Preparing For the Fiery End: Process

'EXCUSE ME," the polite young man or woman in the long black cloak will say, "would you like to make a donation to our Church to help us with our programs for young people?" If you refuse, he or she will smile and turn away to someone else passing on the street. If you stop, and if you give some change and ask about it, you'll begin to hear about the Process, the Church that these evangelical fundraisers on various sidewalk stations in busy parts of Boston and Cambridge belong to. You'll be offered (for $2.50) one of their glossy, color-covered, large-print paperback books to help you understand more of what the Process is about and you may get an invitation to visit "The Cavern," a coffee-house in the basement of their roomy home at 46 Concord Avenue in Cambridge.

TO THE members of this Church, "Process" means "pro-cessation," or "for the end" -of the world. Process, the "Church of the Final Judgment," was founded in 1963 by a man named Robert DeGrimston and his wife. DeGrimston's photograph appears inside several of the Process books which were "recorded" by DeGrimston himself. In the photographs, he has, like many of the men in the Church, neat shoulder-length hair and a trimmed moustache and beard; he also has the elevated gaze of a solemn visionary.
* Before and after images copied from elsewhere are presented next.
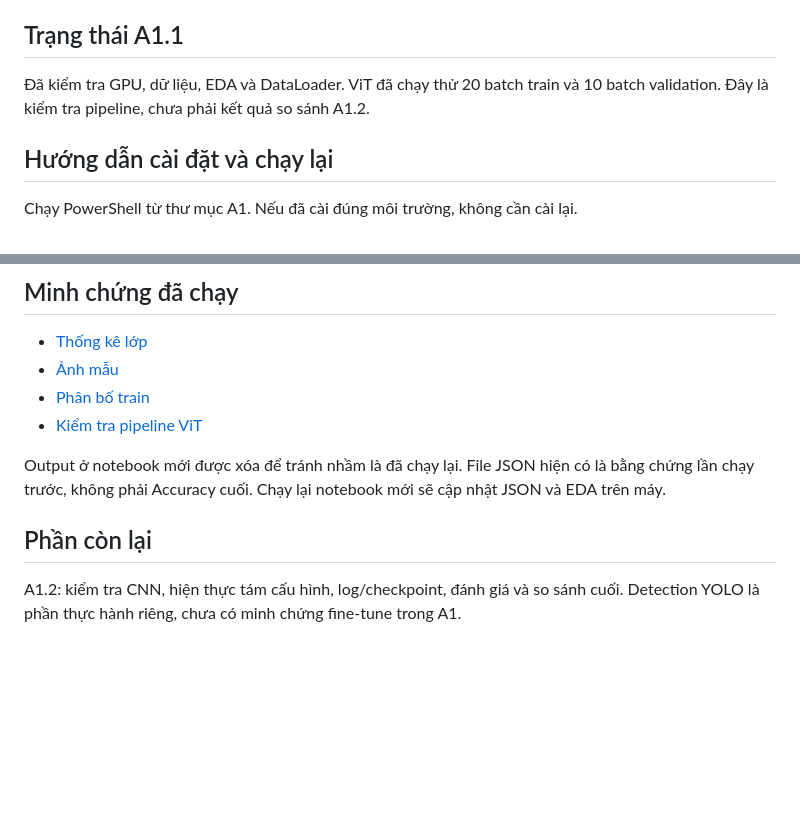
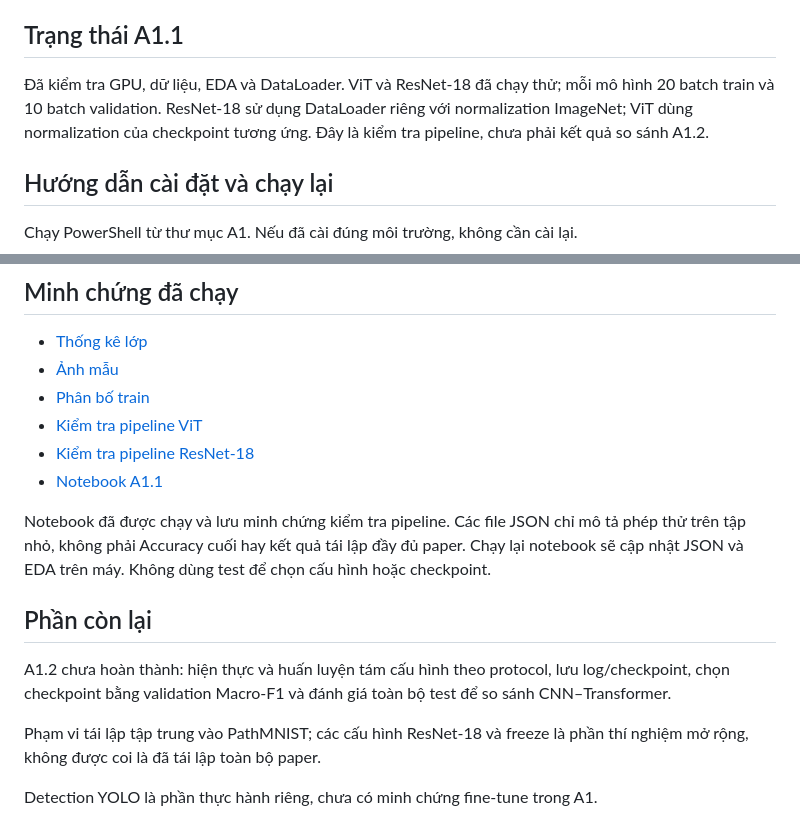
Before and after one commit to Bui-Tien-Duc/CO5085-Image-Segmentation, a Markdown page: A1/README.md, 2 parts joined by grey strips. Drawn GitHub-style; blank space fills up the shorter version.

Commit message:
Update A1.1 pipeline verification status

```diff
--- a/A1/README.md
+++ b/A1/README.md
@@ -56,7 +56,8 @@ Giữ lại LICENSE của repository tác giả trong thư mục mã nguồn.
 ## Trạng thái A1.1
 
 Đã kiểm tra GPU, dữ liệu, EDA và DataLoader.
-ViT đã chạy thử 20 batch train và 10 batch validation.
+ViT và ResNet-18 đã chạy thử; mỗi mô hình 20 batch train và 10 batch validation.
+ResNet-18 sử dụng DataLoader riêng với normalization ImageNet; ViT dùng normalization của checkpoint tương ứng.
 Đây là kiểm tra pipeline, chưa phải kết quả so sánh A1.2.
 
 ## Hướng dẫn cài đặt và chạy lại
@@ -96,9 +97,15 @@ requirements-lock.txt là bản chụp môi trường Windows đã dùng, có c
 - [Ảnh mẫu](results/sample_images.png)
 - [Phân bố train](results/train_class_distribution.png)
 - [Kiểm tra pipeline ViT](results/vit_pipeline_check.json)
+- [Kiểm tra pipeline ResNet-18](results/resnet18_pipeline_check.json)
+- [Notebook A1.1](PathMNIST_A1_1.ipynb)
 
-Output ở notebook mới được xóa để tránh nhầm là đã chạy lại. File JSON hiện có là bằng chứng lần chạy trước, không phải Accuracy cuối. Chạy lại notebook mới sẽ cập nhật JSON và EDA trên máy.
+Notebook đã được chạy và lưu minh chứng kiểm tra pipeline. Các file JSON chỉ mô tả phép thử trên tập nhỏ, không phải Accuracy cuối hay kết quả tái lập đầy đủ paper. Chạy lại notebook sẽ cập nhật JSON và EDA trên máy. Không dùng test để chọn cấu hình hoặc checkpoint.
 
 ## Phần còn lại
 
-A1.2: kiểm tra CNN, hiện thực tám cấu hình, log/checkpoint, đánh giá và so sánh cuối. Detection YOLO là phần thực hành riêng, chưa có minh chứng fine-tune trong A1.
+A1.2 chưa hoàn thành: hiện thực và huấn luyện tám cấu hình theo protocol, lưu log/checkpoint, chọn checkpoint bằng validation Macro-F1 và đánh giá toàn bộ test để so sánh CNN–Transformer.
+
+Phạm vi tái lập tập trung vào PathMNIST; các cấu hình ResNet-18 và freeze là phần thí nghiệm mở rộng, không được coi là đã tái lập toàn bộ paper.
+
+Detection YOLO là phần thực hành riêng, chưa có minh chứng fine-tune trong A1.
```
Today, DeGrimston is the "spiritual figurehead" of the Church. According to one Boston "Processean," he and his wife are no longer affiliated with a chapter but are traveling, stay-in contact with the four present Process chapters, and visiting them on occasion.

The Church was based in London for its first five or six years until, following a series of ineffectual lawsuits against them, the Processeans lost a suit filed against their operation of a basement coffee house in violation of city zoning laws. This lost suit was taken as a sign that the Church should leave London, and the London chapter was closed. But the Boston Processeans expect the London chapter to be reopened some day.

In January 1970, three London Processeans arrived in Boston; they were later joined by a few others in founding the first American chapter. In comparison to the original London chapter, the Process in Boston has thrived remarkably; apparently there is still something in the American climate to nourish transplanted dissenting religions. At one point the Boston chapter had 150 members in its community, many more than the Church ever had in London. They have since sent out members to begin chapters in Chicago, Toronto, and New Orleans, so that the number in this area is now set at about 100 members, thirty of whom are "in black," and fifteen of whom are "Inner Processeans," living at 46 Concord Avenue. One Inner Processean who was part of the London chapter and who went through, with other London Processeans, a period of international wandering before re-establishing the Church in Boston, prefers America to England. "We feel it is more open."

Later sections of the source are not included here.